The opening verse tells us the right way of viewing Jesus. He is the Christ the son of David the son of Abraham. If we are to understand the real Jesus we must see him through the lens of the Old Testament. He did not arrive in a vacuum but in a particular context. And that context was not accidental but was created and documented by God.
Each episode leading up to when Jesus started his ministry in Matthew 4:17, expounds some other part of the Old Testament.

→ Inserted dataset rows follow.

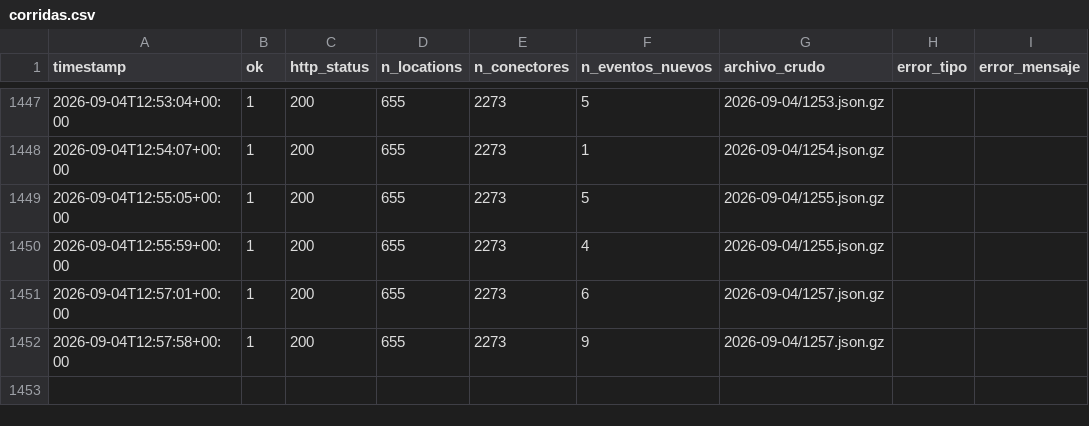
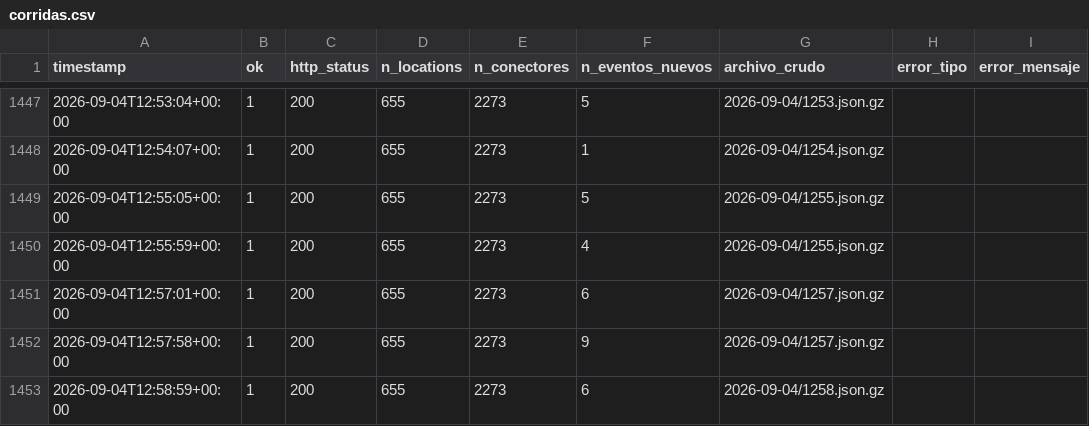
Before and after one commit to pverastegui/V1_PPMM_GX, a CSV file: data/corridas.csv, drawn as a sheet; only a part is shown, gaps mark what is left out; the diff names each change by its address in the sheet, - before the commit and + after, or states it on an @@ line.

```diff
--- a/data/corridas.csv
+++ b/data/corridas.csv
+row 1453: 2026-09-04T12:58:59+00:00 | 1 | 200 | 655 | 2273 | 6 | 2026-09-04/1258.json.gz
```
Also changed, not shown: data/catalogo.csv, 2 other files.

His birth fulfils the Immanuel promise of Isaiah 7 and the Bethlehem promise of Micah 5. His flight to Egypt fulfilled Hosea 11 as the slaughter of the children fulfilled Jeremiah 31. So the theme runs throughout the gospel—Jesus is the fulfilment of the prophetic promises of God.
The Old Testament is the word of God. It is not to be ignored or decried. It is in fact essential to rightly understand the New Testament. Without the Old Testament we will not understand the Jesus whom Matthew presents to us. For Matthew makes it quite clear that Jesus is to be understood in the context of the Old Testament.

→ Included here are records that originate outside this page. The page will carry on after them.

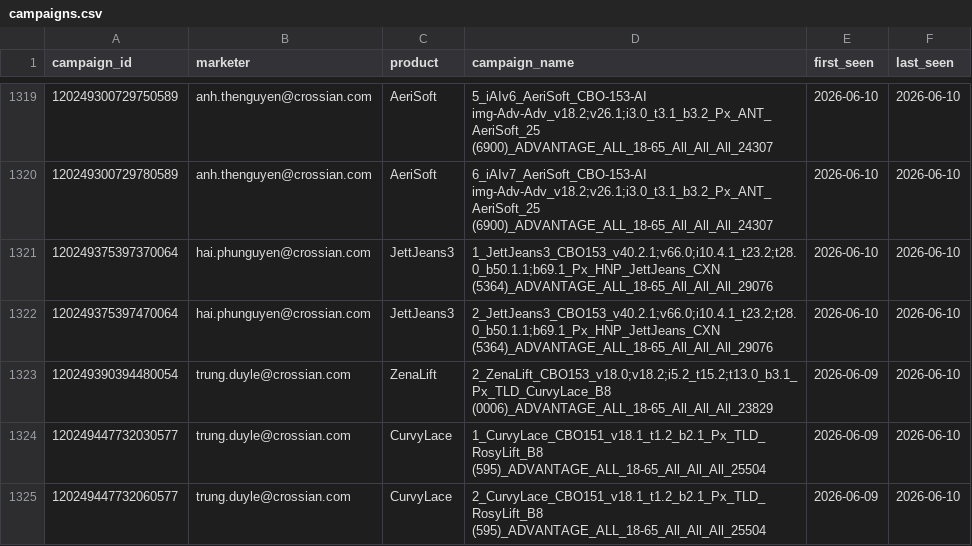
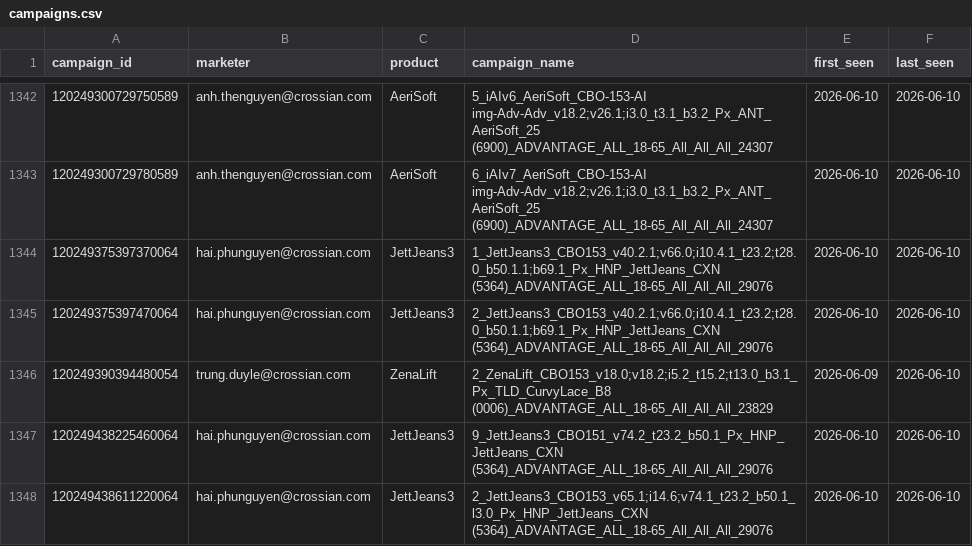
Before and after one commit to binhnguyen-ca/CAMS, a CSV file: data/campaigns.csv, drawn as a sheet; only a part is shown, gaps mark what is left out; the shorter side is filled out with more unchanged rows; the diff covers the shown part only.

```diff
--- a/data/campaigns.csv
+++ b/data/campaigns.csv
@@ -1323 +1346,3 @@ campaign_id,marketer,product,campaign_name,first_seen,last_seen
 120249390394480054,trung.duyle@crossian.com,ZenaLift,2_ZenaLift_CBO153_v18.0;v18.2;i5.2_t15.2;t13.0_b3.1_Px_TLD_CurvyLace_B8 (0006)_ADVANTAGE_ALL_18-65_All_All_All_23829,2026-06-09,2026-06-10
+120249438225460064,hai.phunguyen@crossian.com,JettJeans3,9_JettJeans3_CBO151_v74.2_t23.2_b50.1_Px_HNP_JettJeans_CXN (5364)_ADVANTAGE_ALL_18-65_All_All_All_29076,2026-06-10,2026-06-10
+120249438611220064,hai.phunguyen@crossian.com,JettJeans3,2_JettJeans3_CBO153_v65.1;i14.6;v74.1_t23.2_b50.1_l3.0_Px_HNP_JettJeans_CXN (5364)_ADVANTAGE_ALL_18-65_All_All_All_29076,2026-06-10,2026-06-10
```
Also changed, not shown: 26 added rows elsewhere in this file, 1 other file.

Three simple reasons not to ignore the Old Testament are: God inspired it; it is necessary to understand Jesus; and it contains permanent moral principles. For example God told Moses that the ox was not to be muzzled when he treads out the grain. It was a law of the land that reflects God's abiding moral concern that the labourer is worthy of his hire. Its moral principle is used in the New Testament in discussing humans being paid for their work.
The Old and New Testaments are not to be contrasted with each other for in both God speaks the same message of salvation for humanity. However we should always read and apply the Old Testament with reference to the later events revealed in the New Testament. There are some parts of the Old Testament that concern particular moments in the history of God's salvation. They have been completely fulfilled by Jesus even making them “obsolete” (Heb 8:11). These will speak of ceremonies or governmental regulations that God gave Israel to prepare for the coming of Jesus. We need them to understand Jesus properly. We apply them in the light of Jesus arrival. We continue to obey their moral implications.

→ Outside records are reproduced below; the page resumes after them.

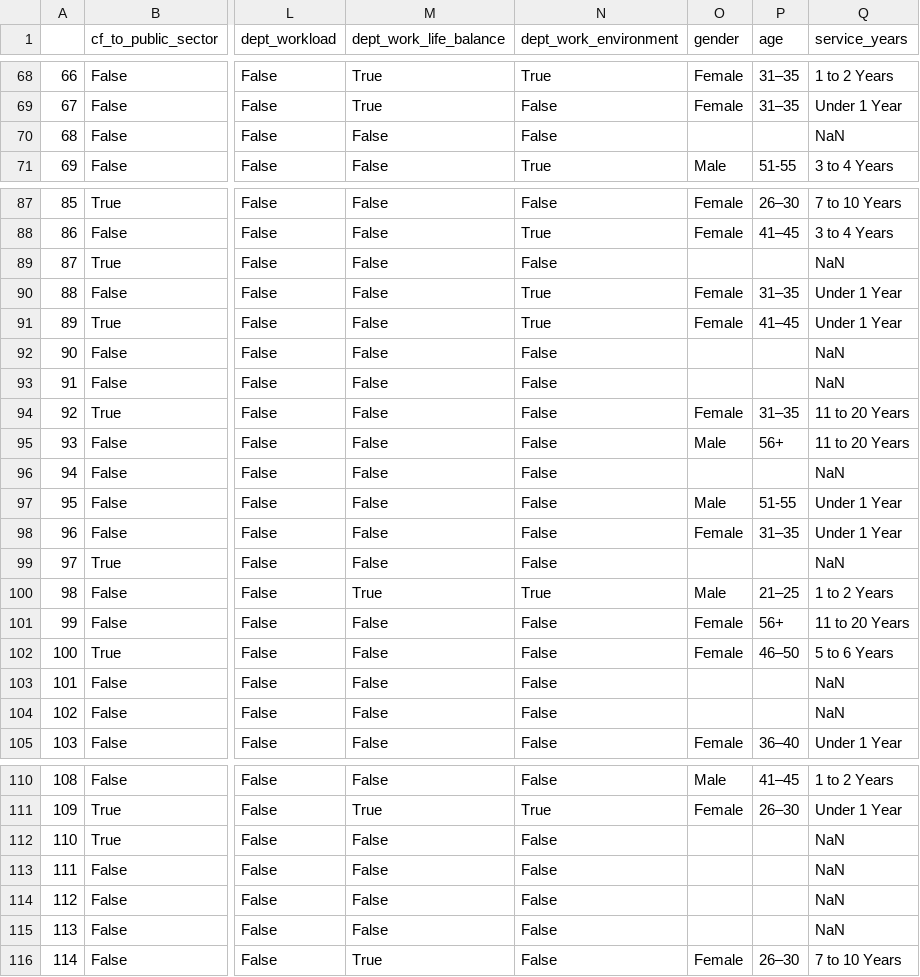
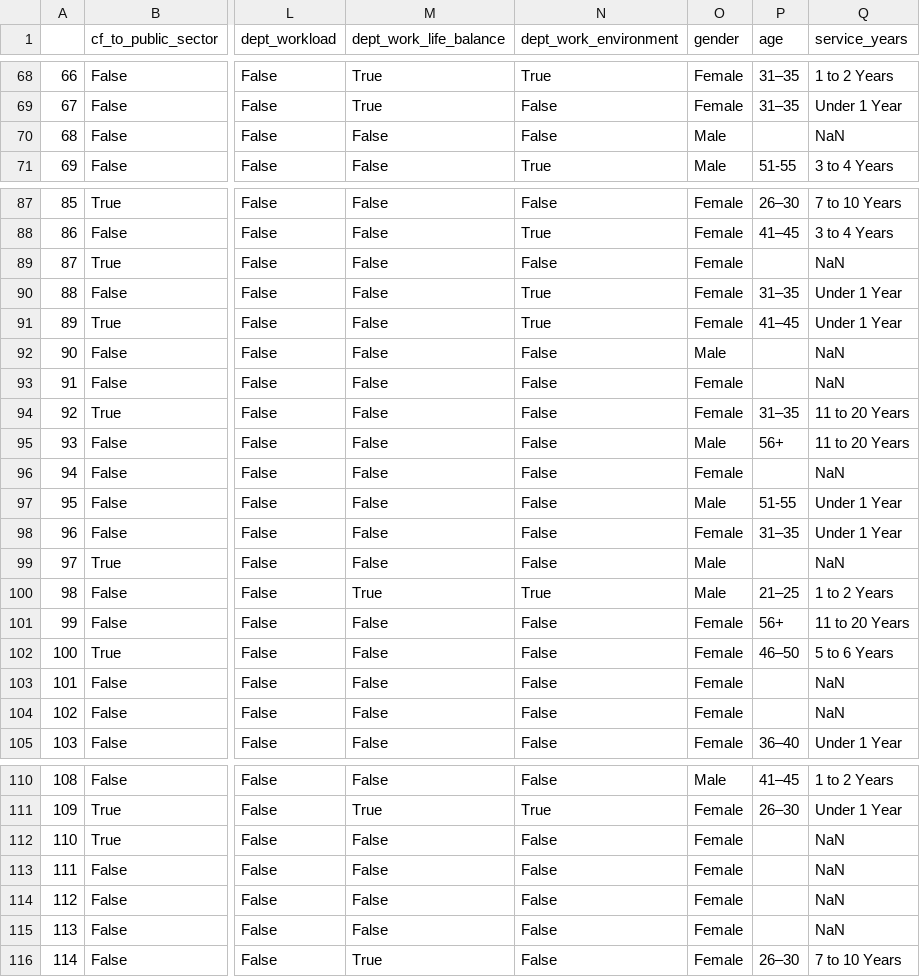
Before and after one commit to jholidayscott/employee_exit_survey, a CSV file: TAFE2021.04.12.2323_CLEAN_backup.csv (was TAFE2235_backup.csv), drawn as a sheet; only a part is shown, gaps mark what is left out; the diff covers the shown part only; the diff names each change by its address in the sheet, - before the commit and + after, or states it on an @@ line.

```diff
--- a/TAFE2235_backup.csv
+++ b/TAFE2021.04.12.2323_CLEAN_backup.csv
-O70 (gender): (empty)
+O70 (gender): Male
-O89 (gender): (empty)
+O89 (gender): Female
-O92 (gender): (empty)
+O92 (gender): Male
-O93 (gender): (empty)
+O93 (gender): Female
-O96 (gender): (empty)
+O96 (gender): Female
-O99 (gender): (empty)
+O99 (gender): Male
-O103:O104 (gender): (empty)
+O103:O104 (gender): Female
-O112:O115 (gender): (empty)
+O112:O115 (gender): Female
```
Also changed, not shown: 94 edited cells elsewhere in this file, 36 other files.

Article 7 of our 39 Articles says:
The Old Testament is not contrary to the New: for both in the Old and New Testament everlasting life is offered to Mankind by Christ, who is the only Mediator between God and Man, being both God and Man. Wherefore they are not to be heard, which feign that the old Fathers did look only for transitory promises. Although the Law given from God by Moses, as touching Ceremonies and Rites, do not bind Christian men, nor the Civil precepts thereof ought of necessity to be received in any commonwealth; yet notwithstanding, no Christian man whatsoever is free from the obedience of the Commandments which are called Moral.